I expected Church History: Reformation to Modern to be good, and it did not disappoint. Dr. Lucas is another great professor (who is also now on my blogroll), and his classes were tiring, not because they weren't interesting, but because I often felt like I was flying through time in them. He would cram so much great stuff into each lecture that it was as if I had experienced weeks or months of events in an hour and fifteen minutes. His class can literally wear you out! Wow. The accelerated speed made it possible to see how things connected by virtue of the fact that connected events came up in fairly close proximity, rather than days or weeks apart from each other in the lectures.
Introduction to Counseling with Dr. Winter was an interesting overview of a very complex field. I enjoyed seeing the connections with psychology and better understanding how pastoral counseling might be implemented. I wish I could take a one semester course from Dr. Winter on each of the one week units (depression, perfectionism, homosexuality, etc.) — I think that could be helpful. His assignments encouraged some useful self-reflection (for improvement, not for narcissism).

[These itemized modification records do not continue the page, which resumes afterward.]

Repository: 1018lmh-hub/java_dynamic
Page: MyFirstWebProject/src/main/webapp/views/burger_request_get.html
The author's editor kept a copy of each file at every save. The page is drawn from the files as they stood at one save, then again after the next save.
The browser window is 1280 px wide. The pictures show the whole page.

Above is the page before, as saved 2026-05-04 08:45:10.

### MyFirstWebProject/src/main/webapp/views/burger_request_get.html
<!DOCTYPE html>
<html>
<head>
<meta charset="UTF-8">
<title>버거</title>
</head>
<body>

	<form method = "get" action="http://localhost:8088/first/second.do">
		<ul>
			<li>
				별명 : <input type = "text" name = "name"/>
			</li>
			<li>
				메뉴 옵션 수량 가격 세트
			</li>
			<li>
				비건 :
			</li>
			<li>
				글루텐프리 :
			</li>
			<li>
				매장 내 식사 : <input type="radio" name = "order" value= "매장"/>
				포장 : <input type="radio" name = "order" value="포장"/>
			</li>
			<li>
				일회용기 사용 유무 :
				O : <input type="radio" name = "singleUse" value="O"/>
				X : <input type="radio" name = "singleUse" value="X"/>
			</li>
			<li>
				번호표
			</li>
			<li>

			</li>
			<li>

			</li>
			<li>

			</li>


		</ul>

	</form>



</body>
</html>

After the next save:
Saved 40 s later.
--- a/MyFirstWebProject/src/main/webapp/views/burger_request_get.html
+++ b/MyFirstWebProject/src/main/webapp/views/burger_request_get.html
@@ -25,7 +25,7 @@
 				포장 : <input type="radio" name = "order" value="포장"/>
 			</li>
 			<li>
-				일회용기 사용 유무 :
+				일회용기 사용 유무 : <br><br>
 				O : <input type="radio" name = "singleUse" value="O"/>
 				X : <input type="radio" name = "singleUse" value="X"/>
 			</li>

Finally, Beginning Greek I was a course I did not want to take. I really hoped to skip it since I had previously taken Koine Greek back in 2005 (and a bit of self-teaching in years prior), but I missed out on testing out by a small amount. I was bummed out going into the class, but it ended up being a delight. Dr. Doll (who finished his M.Div this semester and is now off to some fortunate church to pastor), who was formerly a classics professor, put his knowledge to great use and helped really dig into some of the interesting cultural and literary connections between the Greek language and the New Testament. It was great; I only hope Greek II and Greek in Exegesis this summer will prove just as good.

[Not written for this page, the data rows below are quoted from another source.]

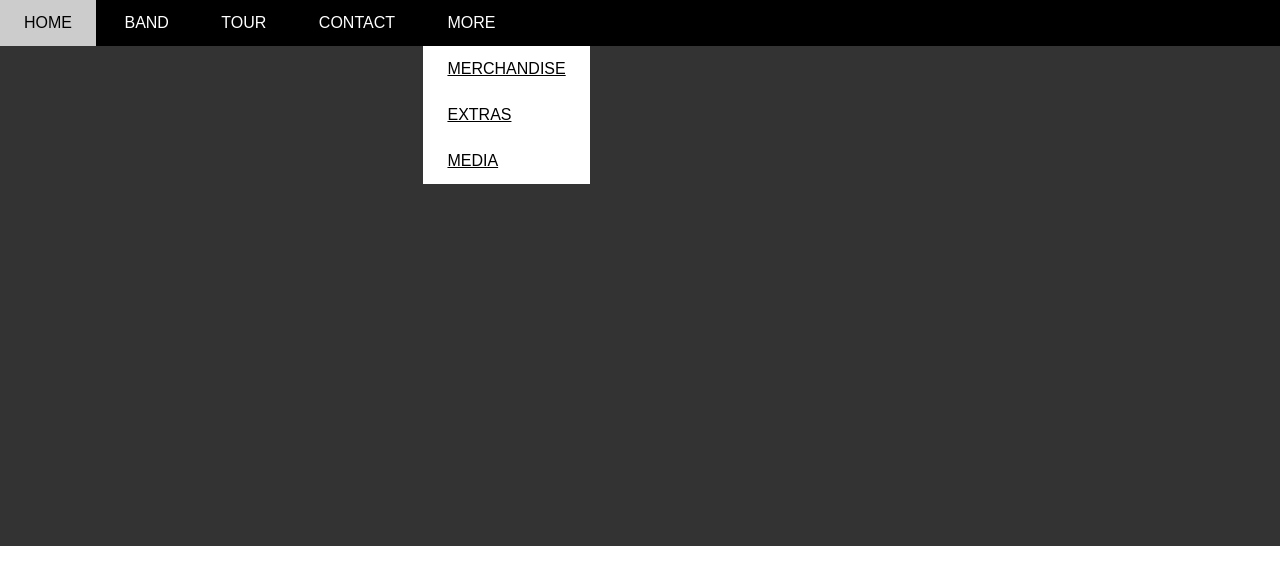
Repository: TranPhucThinh/clone-the-band
Page: index.html
The author's editor kept a copy of each file at every save. The page is drawn from the files as they stood at one save, then again after the next save.
The browser window is 1280 px wide. The pictures show the whole page.

Above is the page before, as saved 2022-08-03 22:53:29.

### index.html
<!DOCTYPE html>
<html lang="en">

<head>
    <meta charset="UTF-8">
    <meta http-equiv="X-UA-Compatible" content="IE=edge">
    <meta name="viewport" content="width=device-width, initial-scale=1.0">

    <title>The Band</title>

    <link rel="stylesheet" href="./assets/style.css">
</head>

<body>
    <div id="main">

        <div id="header">
            <ul id="nav">
                <li><a href="">Home</a></li>
                <li><a href="">Band</a></li>
                <li><a href="">Tour</a></li>
                <li><a href="">Contact</a></li>
                <li>
                    <a href="">More</a>
                    <ul class="subnav">
                        <li><a href="">Merchandise</a></li>
                        <li><a href="">Extras</a></li>
                        <li><a href="">Media</a></li>
                    </ul>
                </li>
            </ul>
        </div>

        <div id="slider">

        </div>

        <div id="content">

        </div>

        <div id="footer">

        </div>

    </div>
</body>

</html>

### assets/style.css
* {
  padding: 0;
  margin: 0;
  box-sizing: border-box;
}

html {
  font-family: Arial, Helvetica, sans-serif;
}

#header {
  height: 46px;
  background-color: #000;
}

#nav li {
  display: inline-block;
  position: relative;
}

#nav > li > a {
  color: #fff;
  text-decoration: none;
}

#nav li a {
  line-height: 46px;
  padding: 0 24px;
  display: inline-block;
  text-transform: uppercase;
}

#nav li:hover a {
  color: #000;
  background-color: #ccc;
}

#nav .subnav {
  position: absolute;
  background-color: #fff;
}

#nav .subnav a {
  color: #000;
}

#slider {
  height: 500px;
  background-color: #333;
}

After the next save:
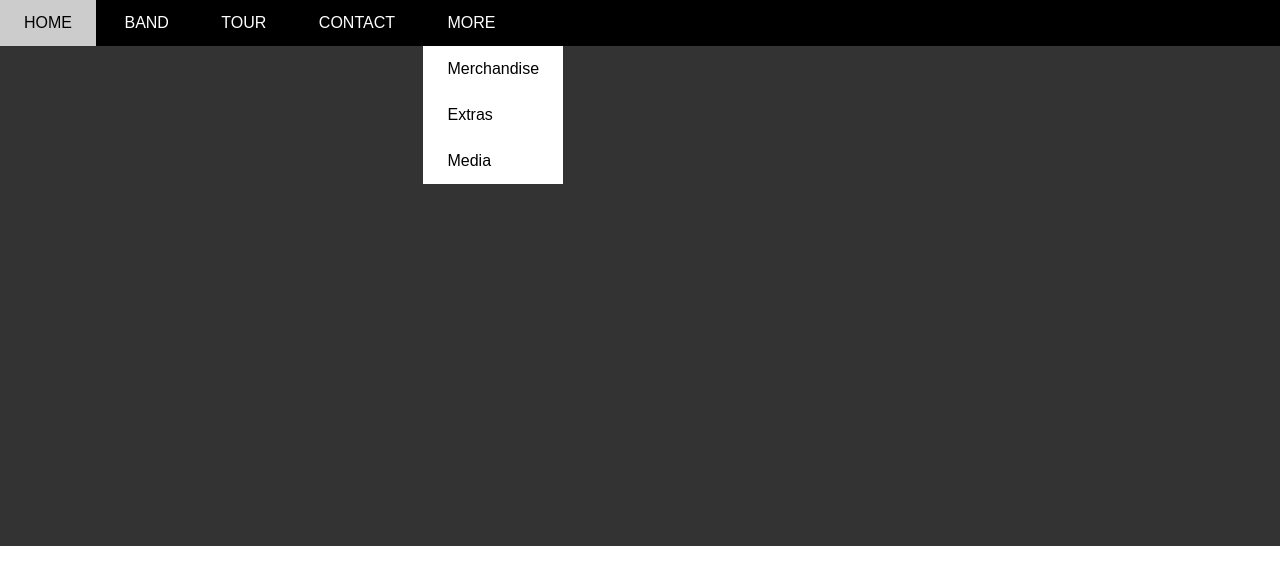
Saved 16 s later.
--- a/assets/style.css
+++ b/assets/style.css
@@ -20,14 +20,14 @@
 
 #nav > li > a {
   color: #fff;
-  text-decoration: none;
+  text-transform: uppercase;
 }
 
 #nav li a {
   line-height: 46px;
   padding: 0 24px;
   display: inline-block;
-  text-transform: uppercase;
+  text-decoration: none;
 }
 
 #nav li:hover a {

Well, that's all for now.
Well, I turned in my last project of the semester today, and I am now off for a whole three weeks! More Greek starts in June, but I have at least a few weeks to catch up on things outside of Covenant, which is good. It has been a joy to be there this last semester, but I'm happy I can take care of the things I've let lapse.
Like reading the blogs of my fine blogosphere friends. And publishing articles. And… well, lots of things. I'm also reading Kierkegaard's Fear and Trembling at the moment, which is nice (as odd as it sounds to say fear and trembling is nice). It feels good to read something of substance that is not for an assignment. I have a ton of books I want to read this summer, though I probably won't get them all, top on my list of projects would be: Christ and Culture (H. Richard Niebuhr), the Brothers Karazmov (Fydor Dostoyevsky), the Four Quartets (T.S. Eliot), and Purgatorio (Dante). What are y'all reading at the moment?
But, for now, I think a good thing to do would be to enjoy getting some sleep, so good night.
Well, how much can one tell of classes on the first day? Usually, I can tell pretty much, but certainly not everything. But, going by the first day, this is going to be a really great semester. Between the first three classes and an amazing chapel service, I left campus today after my first class day at Covenant Seminary feeling really excited and uplifted. How wonderful! Is it the common sense of mission? The exciting topics? God's working in the campus and students? All of the above?
It was just great.
I'll say more later, but for now I just had to share the excitement. Admittedly, the first day is easy, and it is something new and exciting. But, I didn't really feel that excited yesterday or the day before. I didn't even feel that excited — just, perhaps, a bit apprehensive — this morning before class. But, afterwards, I just felt like I was exactly where I was suppose to be.
Hopefully it will stay that way!